— WHAT THE TASK REQUIRES —
When a line in the entries contains the word "gray", copy that line in full.

— STUDY MATERIAL —

---*---

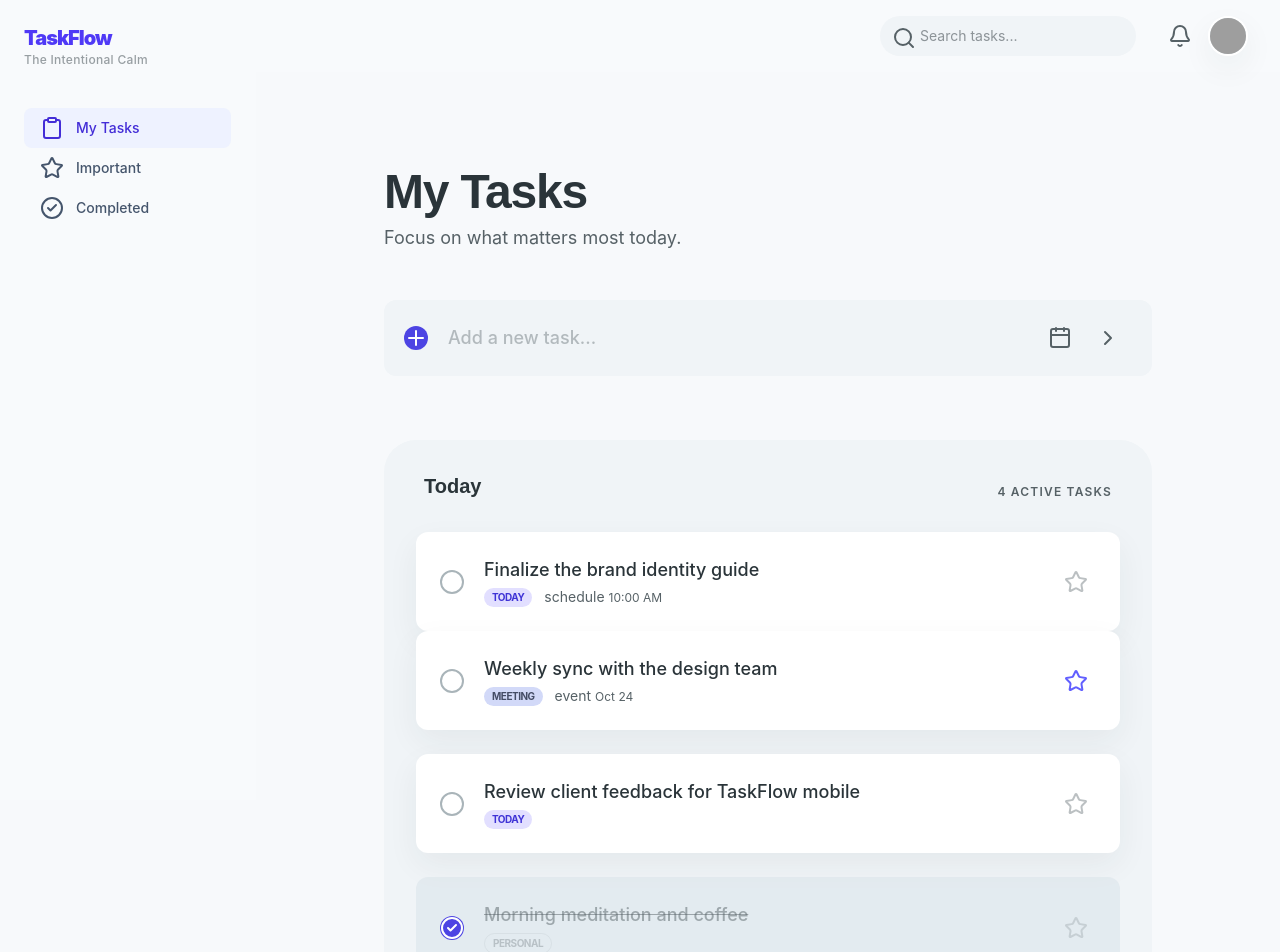
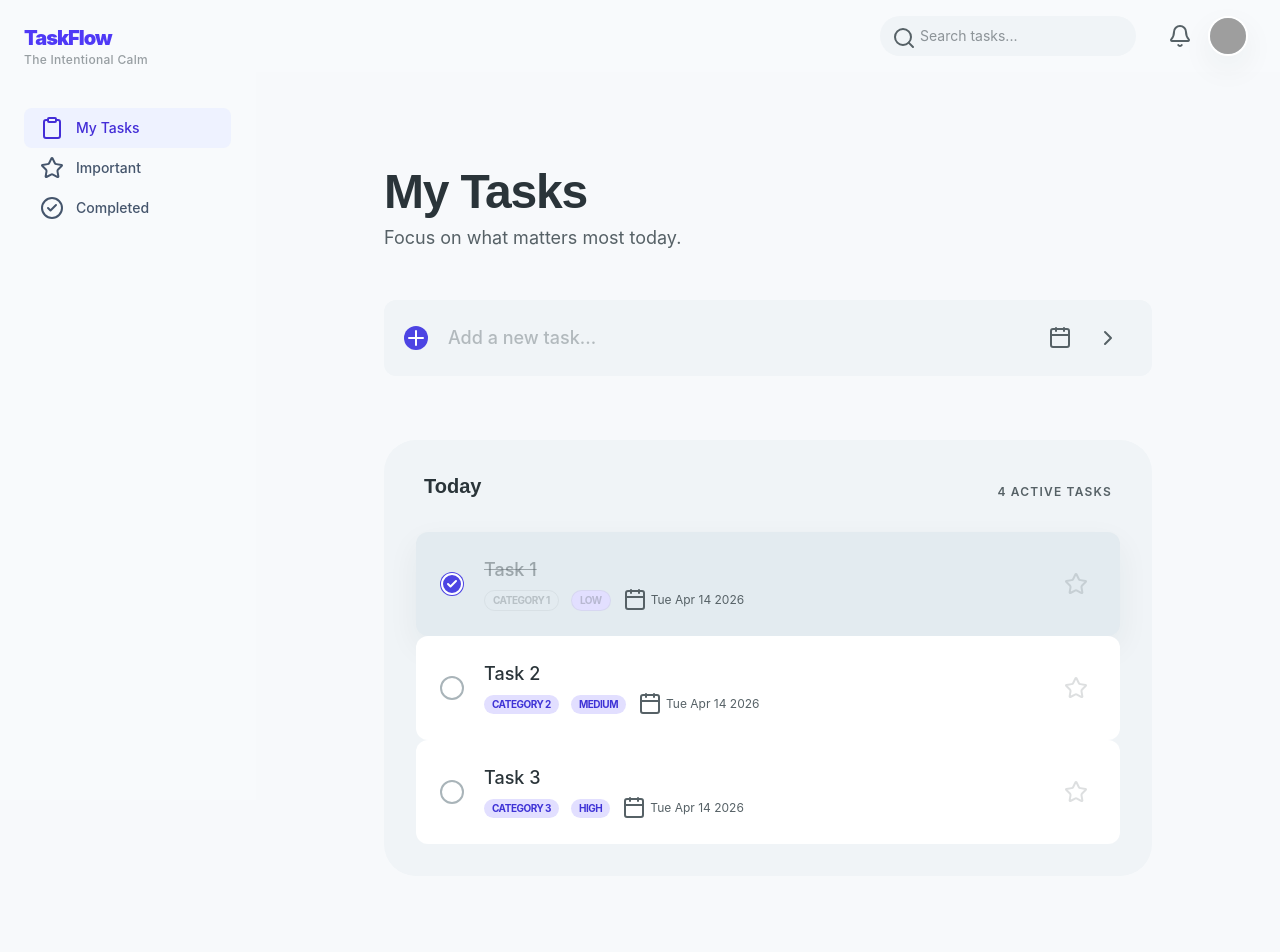
Before and after one commit to Chama-Musonda/Task-App, a React (Vite) app in the folder task-app/: page /dashboard in a window 1280 px wide. Shown: the top 952 px of the page. Built offline with nearby package versions, Linux system fonts and the light colour scheme; grey boxes are pictures that could not be loaded.

Commit message:
Add Badge component

```diff
--- a/task-app/src/Pages/dashboard/TaskItem.tsx
+++ b/task-app/src/Pages/dashboard/TaskItem.tsx
@@ -1,100 +1,45 @@
-import { CircleCheck, Star } from "lucide-react";
+import { Calendar, Star } from "lucide-react";
 import { Link } from "react-router-dom";
 import { type Task } from "../../types/task";
+import Checkbox from "../../components/Checkbox";
+import Badge from "../../components/Badge";
 
 const TaskItem = ({ task }: { task: Task }) => {
+  const { id, title, status, dueDate, priority, category } = task
+  const isCompleted = status !== 'in_progress' && status !== 'pending'
   return (
     <>
-      <Link to="/task-details/1">
-        <div className="group flex items-center justify-between bg-surface-container-lowest p-6 rounded-xl ghost-shadow hover:bg-surface-bright transition-colors duration-200">
-          <div className="flex items-center gap-5">
-            <button className="w-6 h-6 rounded-full border-2 border-outline-variant flex items-center justify-center hover:border-primary transition-colors"></button>
-            <div>
-              <h4 className="font-body text-lg font-medium text-on-surface">
-                Finalize the brand identity guide
-              </h4>
-              <div className="flex items-center gap-3 mt-1">
-                <span className="bg-primary-container text-on-primary-container text-[10px] font-bold px-2 py-0.5 rounded-full uppercase tracking-tighter">
-                  Today
-                </span>
-                <span className="text-on-surface-variant text-xs flex items-center gap-1">
-                  <span
-                    className="material-symbols-outlined text-[14px]"
-                    data-icon="schedule"
-                  >
-                    schedule
-                  </span>
-                  10:00 AM
-                </span>
-              </div>
-            </div>
-          </div>
-          <button className="p-2 text-on-surface-variant/40 hover:text-primary transition-colors">
-            <Star />
-          </button>
-        </div>
-      </Link>
-
-      <div className="group flex items-center justify-between bg-surface-container-lowest p-6 rounded-xl ghost-shadow hover:bg-surface-bright transition-colors duration-200">
+      <Link to={`/task-details/${id}`}>
+        <div className={`group flex items-center justify-between ${!isCompleted ? 'bg-surface-container-lowest' : 'bg-surface-dim/40 ghost-shadow hover:bg-surface-bright'} p-6 rounded-xl transition-colors duration-200`}>
         <div className="flex items-center gap-5">
-          <button className="w-6 h-6 rounded-full border-2 border-outline-variant flex items-center justify-center hover:border-primary transition-colors"></button>
+          {/* <button className="w-6 h-6 rounded-full bg-primary flex items-center justify-center text-white">
+            <CircleCheck className="text-[14px]" />
+          </button> */}
+          <Checkbox checked={isCompleted} whenClicked={() => {}} />
           <div>
-            <h4 className="font-body text-lg font-medium text-on-surface">
-              Weekly sync with the design team
+            <h4 className={`font-body text-lg font-medium ${isCompleted ? 'text-on-surface-variant/50 line-through' : 'text-on-surface'}`}>
+              {title}
             </h4>
             <div className="flex items-center gap-3 mt-1">
-              <span className="bg-tertiary-container text-on-tertiary-container text-[10px] font-bold px-2 py-0.5 rounded-full uppercase tracking-tighter">
-                Meeting
-              </span>
-              <span className="text-on-surface-variant text-xs flex items-center gap-1">
-                <span
-                  className="material-symbols-outlined text-[14px]"
-                  data-icon="event"
-                >
-                  event
+              {/* <span className="text-on-surface-variant/30 text-[10px] font-bold px-2 py-0.5 rounded-full uppercase tracking-tighter border border-outline-variant/20">
+                Personal
+              </span> */}
+              <Badge
+                label={category}
+                variant="category"
+                size="sm"
+                className={isCompleted ? "text-on-surface-variant/30 text-[10px] font-bold px-2 py-0.5 rounded-full uppercase tracking-tighter border border-outline-variant/20" : 'bg-primary-container text-on-primary-container text-[10px] font-bold px-2 py-0.5 rounded-full uppercase tracking-tighter'}
+                colorScheme={isCompleted ? "gray" : "indigo"} />
+              <Badge
+              label={priority}
+              variant="priority"
+              size="sm"
+              className={isCompleted ? "text-on-surface-variant/30 text-[10px] font-bold px-2 py-0.5 rounded-full uppercase tracking-tighter border border-outline-variant/20" : 'bg-primary-container text-on-primary-container text-[10px] font-bold px-2 py-0.5 rounded-full uppercase tracking-tighter'}
+              colorScheme={isCompleted ? "gray" : "indigo"} />
+                <span className="text-on-surface-variant text-xs flex items-center gap-1">
+                  <Calendar className="text-[7px] text-on-surface-variant" />
+                  {dueDate.toDateString()}
                 </span>
-                Oct 24
-              </span>
-            </div>
-          </div>
-        </div>
-        <button className="p-2 text-indigo-500">
-          <Star style={{ fontVariationSettings: "'FILL' 1" }} />
-        </button>
-      </div>
-
-      <div className="group flex items-center justify-between bg-surface-container-lowest p-6 rounded-xl ghost-shadow hover:bg-surface-bright transition-colors duration-200">
-        <div className="flex items-center gap-5">
-          <button className="w-6 h-6 rounded-full border-2 border-outline-variant flex items-center justify-center hover:border-primary transition-colors"></button>
-          <div>
-            <h4 className="font-body text-lg font-medium text-on-surface">
-              Review client feedback for TaskFlow mobile
-            </h4>
-            <div className="flex items-center gap-3 mt-1">
-              <span className="bg-primary-container text-on-primary-container text-[10px] font-bold px-2 py-0.5 rounded-full uppercase tracking-tighter">
-                Today
-              </span>
-            </div>
-          </div>
-        </div>
-        <button className="p-2 text-on-surface-variant/40 hover:text-primary transition-colors">
-          <Star />
-        </button>
-      </div>
-
-      <div className="group flex items-center justify-between bg-surface-dim/40 p-6 rounded-xl transition-colors duration-200">
-        <div className="flex items-center gap-5">
-          <button className="w-6 h-6 rounded-full bg-primary flex items-center justify-center text-white">
-            <CircleCheck className="text-[14px]" />
-          </button>
-          <div>
-            <h4 className="font-body text-lg font-medium text-on-surface-variant/50 line-through">
-              Morning meditation and coffee
-            </h4>
-            <div className="flex items-center gap-3 mt-1">
-              <span className="text-on-surface-variant/30 text-[10px] font-bold px-2 py-0.5 rounded-full uppercase tracking-tighter border border-outline-variant/20">
-                Personal
-              </span>
             </div>
           </div>
         </div>
@@ -102,6 +47,8 @@ const TaskItem = ({ task }: { task: Task }) => {
           <Star />
         </button>
       </div>
+      </Link>
+
     </>
   );
 };
--- /dev/null
+++ b/task-app/src/components/Badge.tsx
@@ -0,0 +1,50 @@
+type BadgeVariant = 'priority' | 'status' | 'category' | 'meta';
+type BadgeSize = 'sm' | 'md';
+
+interface BadgeProps  {
+  label: string
+  variant?: BadgeVariant
+  size: BadgeSize
+  colorScheme?: 'indigo' | 'slate' | 'blue' | 'gray'
+  className?: string
+}
+
+const Badge = ({ label, variant, size, colorScheme, className }: BadgeProps) => {
+  let style = ''
+  if (variant === 'priority') {
+    if (label === 'High') {
+      style = 'bg-primary-container text-[#4d44e3]'
+    } else if (label === 'Medium') {
+      style = 'bg-primary-container text-[#4d44e3]'
+    } else if (label === 'Low') {
+      style = 'bg-primary-container text-[#4d44e3]'
+    } else if (label !== 'High' && label !== 'Medium' && label !== 'Low') {
+      if (colorScheme === 'indigo') {
+        style = 'bg-primary-container text-[#4d44e3]'
+      } else if (colorScheme === 'slate') {
+        style = 'bg-primary-container text-[#4d44e3]'
+      } else if (colorScheme === 'blue') {
+        style = 'bg-primary-container text-[#4d44e3]'
+      } else if (colorScheme === 'gray') {
+        style = 'bg-primary-container text-[#4d44e3]'
+    }
+    }
+
+  } else if (variant === 'status') {
+    style = 'bg-primary-container text-[#4d44e3]'
+  } else if (variant === 'category') {
+    if (colorScheme === 'gray') {
+      style = 'text-on-surface-variant/30 border border-outline-variant/20'
+    }
+  } else if (variant === 'meta') {
+    style = 'bg-primary-container text-[#4d44e3]'
+  }
+
+  return (
+    <span className={`${style} text-${size === 'sm' ? '[10px]' : '[15px]'} ${className} font-bold px-2 py-0.5 rounded-full uppercase tracking-tighter`}>
+      {label}
+    </span>
+  )
+}
+
+export default Badge
```
Also changed, not shown: 1 other file (tests, documents, lock files or other folders).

---*---

— OUTPUT —
+                colorScheme={isCompleted ? "gray" : "indigo"} />
+              colorScheme={isCompleted ? "gray" : "indigo"} />
+  colorScheme?: 'indigo' | 'slate' | 'blue' | 'gray'
+      } else if (colorScheme === 'gray') {
+    if (colorScheme === 'gray') {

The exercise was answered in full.